KNOXVILLE, Tenn. — Before he died, Charles Schneider said he thought wake turbulence caused the crash of his Cirrus SR22, according to a National Transportation Safety Board preliminary report.
The report said Schneider told first responders the airplane lost lift, and he said the plane "encountered wake turbulence" on its way into McGhee Tyson Airport.
The NTSB said Schneider's SR22 followed an Airbus A320 into McGhee Tyson Airport. The Airbus A320 is significantly larger than the SR22. The Airbus is a normal passenger plane most flyers are accustomed to taking, while the SR22 is usually smaller than the wingspan of one of the planes.
The NTSB has not determined a cause for the crash.
The FAA said wake turbulence forms from two rotating vortices trailing behind an aircraft as they soar through the air. Larger aircraft generate more wake turbulence.
The CAVU Pilot, LLC flight instructor and commercial pilot Eric Dragonetti described it as the airplane acting as a blender towards the air. When a smaller aircraft follows a larger one too closely — they're exposed to the blender.
"It's like a tornado," Dragonetti said. "Now you're basically going through it like a blender, and you just ride the wave and it flips you over."
"Avoid wake turbulence," said Stan Szybillo, a private flight instructor with more than 9,000 flight hours. "It's a dangerous, dangerous thing."
To mitigate the effects of wake turbulence, the FAA suggests maintaining specific distances away from other airplanes based on their size.
Between the SR22 and the Airbus A320, the FAA guidelines suggest 4 Nautical Miles of separation.
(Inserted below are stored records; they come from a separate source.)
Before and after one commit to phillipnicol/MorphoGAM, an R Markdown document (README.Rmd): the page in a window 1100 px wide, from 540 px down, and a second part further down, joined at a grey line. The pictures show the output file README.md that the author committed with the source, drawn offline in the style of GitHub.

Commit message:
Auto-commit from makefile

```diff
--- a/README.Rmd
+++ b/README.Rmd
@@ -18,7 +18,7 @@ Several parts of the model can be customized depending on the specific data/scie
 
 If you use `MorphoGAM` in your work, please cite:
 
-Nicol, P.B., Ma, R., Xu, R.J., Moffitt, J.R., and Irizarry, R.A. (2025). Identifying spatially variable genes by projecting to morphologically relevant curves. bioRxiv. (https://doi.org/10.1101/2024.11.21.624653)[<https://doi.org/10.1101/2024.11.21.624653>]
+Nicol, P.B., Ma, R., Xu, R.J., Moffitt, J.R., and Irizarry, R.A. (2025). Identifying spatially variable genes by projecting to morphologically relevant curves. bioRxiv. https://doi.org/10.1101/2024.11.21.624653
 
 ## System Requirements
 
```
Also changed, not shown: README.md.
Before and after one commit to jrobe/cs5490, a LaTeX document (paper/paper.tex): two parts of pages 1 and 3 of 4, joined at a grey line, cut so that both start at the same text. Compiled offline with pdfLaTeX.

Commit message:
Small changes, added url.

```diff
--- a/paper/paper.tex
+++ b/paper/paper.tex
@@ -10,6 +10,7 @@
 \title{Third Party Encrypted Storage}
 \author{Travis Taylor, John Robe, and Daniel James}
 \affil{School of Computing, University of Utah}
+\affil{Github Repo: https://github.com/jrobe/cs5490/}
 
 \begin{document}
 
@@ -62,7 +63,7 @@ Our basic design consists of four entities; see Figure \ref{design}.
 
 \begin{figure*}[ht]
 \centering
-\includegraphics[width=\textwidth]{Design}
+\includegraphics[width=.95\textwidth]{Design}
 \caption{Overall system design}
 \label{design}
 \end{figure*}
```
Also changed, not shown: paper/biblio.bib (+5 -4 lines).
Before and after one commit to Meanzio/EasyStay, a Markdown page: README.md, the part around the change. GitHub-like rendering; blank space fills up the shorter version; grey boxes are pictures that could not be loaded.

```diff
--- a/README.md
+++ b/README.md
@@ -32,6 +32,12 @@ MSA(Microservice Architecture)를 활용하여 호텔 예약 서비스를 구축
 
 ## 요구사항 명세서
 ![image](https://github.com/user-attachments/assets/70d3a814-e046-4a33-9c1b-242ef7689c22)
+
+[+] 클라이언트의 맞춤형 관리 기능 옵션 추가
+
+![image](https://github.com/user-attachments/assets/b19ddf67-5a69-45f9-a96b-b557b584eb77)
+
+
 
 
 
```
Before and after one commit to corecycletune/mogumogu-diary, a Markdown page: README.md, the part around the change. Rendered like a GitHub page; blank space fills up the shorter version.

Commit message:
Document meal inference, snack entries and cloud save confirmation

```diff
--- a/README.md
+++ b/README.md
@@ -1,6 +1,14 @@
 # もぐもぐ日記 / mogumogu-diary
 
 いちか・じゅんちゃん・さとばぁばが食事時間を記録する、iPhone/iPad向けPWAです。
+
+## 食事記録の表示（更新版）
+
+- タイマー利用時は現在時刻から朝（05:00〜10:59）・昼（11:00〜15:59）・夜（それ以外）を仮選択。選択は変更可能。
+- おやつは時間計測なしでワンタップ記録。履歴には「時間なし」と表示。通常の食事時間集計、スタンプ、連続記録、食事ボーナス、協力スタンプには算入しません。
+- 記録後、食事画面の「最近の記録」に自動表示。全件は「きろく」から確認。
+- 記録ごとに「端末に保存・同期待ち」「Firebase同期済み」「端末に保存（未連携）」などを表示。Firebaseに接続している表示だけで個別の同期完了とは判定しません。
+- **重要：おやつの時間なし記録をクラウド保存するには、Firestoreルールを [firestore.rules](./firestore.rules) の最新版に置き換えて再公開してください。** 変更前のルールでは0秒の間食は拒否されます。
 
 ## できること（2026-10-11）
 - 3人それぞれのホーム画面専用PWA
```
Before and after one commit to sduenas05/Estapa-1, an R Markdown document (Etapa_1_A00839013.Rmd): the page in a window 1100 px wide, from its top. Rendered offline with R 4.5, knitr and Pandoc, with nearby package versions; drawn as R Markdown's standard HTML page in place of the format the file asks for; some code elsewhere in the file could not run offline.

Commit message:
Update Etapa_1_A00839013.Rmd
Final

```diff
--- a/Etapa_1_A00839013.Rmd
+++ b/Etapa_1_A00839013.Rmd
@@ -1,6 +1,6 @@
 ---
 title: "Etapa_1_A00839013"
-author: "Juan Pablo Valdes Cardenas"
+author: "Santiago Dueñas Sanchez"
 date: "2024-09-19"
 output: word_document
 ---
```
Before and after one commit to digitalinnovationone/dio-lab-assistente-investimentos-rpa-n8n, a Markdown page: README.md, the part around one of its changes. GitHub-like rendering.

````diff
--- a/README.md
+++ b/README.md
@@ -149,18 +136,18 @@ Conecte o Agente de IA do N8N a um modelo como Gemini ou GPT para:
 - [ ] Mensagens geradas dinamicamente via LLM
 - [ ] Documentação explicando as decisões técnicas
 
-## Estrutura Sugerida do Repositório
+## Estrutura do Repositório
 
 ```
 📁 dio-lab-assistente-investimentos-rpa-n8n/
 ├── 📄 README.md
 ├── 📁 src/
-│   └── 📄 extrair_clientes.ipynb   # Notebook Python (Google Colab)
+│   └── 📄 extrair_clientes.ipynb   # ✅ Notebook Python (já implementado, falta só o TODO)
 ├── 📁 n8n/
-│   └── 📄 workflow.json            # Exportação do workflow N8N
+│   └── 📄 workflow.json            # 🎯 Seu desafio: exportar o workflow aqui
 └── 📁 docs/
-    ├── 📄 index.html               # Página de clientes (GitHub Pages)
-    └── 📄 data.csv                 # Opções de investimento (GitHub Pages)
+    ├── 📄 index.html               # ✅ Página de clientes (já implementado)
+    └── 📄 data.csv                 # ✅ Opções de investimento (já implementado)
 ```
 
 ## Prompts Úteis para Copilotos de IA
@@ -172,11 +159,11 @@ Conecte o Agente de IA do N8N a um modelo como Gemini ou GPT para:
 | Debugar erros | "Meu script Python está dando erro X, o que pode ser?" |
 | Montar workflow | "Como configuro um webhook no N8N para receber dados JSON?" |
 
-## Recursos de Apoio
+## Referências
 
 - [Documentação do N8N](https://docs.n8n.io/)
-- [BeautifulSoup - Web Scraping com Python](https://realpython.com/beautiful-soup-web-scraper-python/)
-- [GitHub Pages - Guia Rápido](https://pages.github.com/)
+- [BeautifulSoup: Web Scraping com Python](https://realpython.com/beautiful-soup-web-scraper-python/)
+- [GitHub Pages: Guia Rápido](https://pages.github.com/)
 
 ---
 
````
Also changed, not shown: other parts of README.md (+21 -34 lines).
However, the NTSB report said there was only around 1.8 miles of separation between the two.
Both flight instructors said it's up to air traffic control and the pilot to work together to make sure the aircraft has enough separation.
In the preliminary report, the NTSB said Air Traffic Control issued a traffic advisory for Schneider, to be aware of the Airbus A320 landing at McGhee Tyson.
Dragonetti said after a warning like that, it's up to the pilot to maintain enough separation. However, he said even with the advanced GPS systems in airplanes now, it's hard for pilots to know how far they are from other aircraft.
10News asked the FAA what role Air Traffic Controllers played in the separation between the SR22 and the Airbus A320, they referred us to the NTSB. The NTSB said they could not comment because of an ongoing investigation.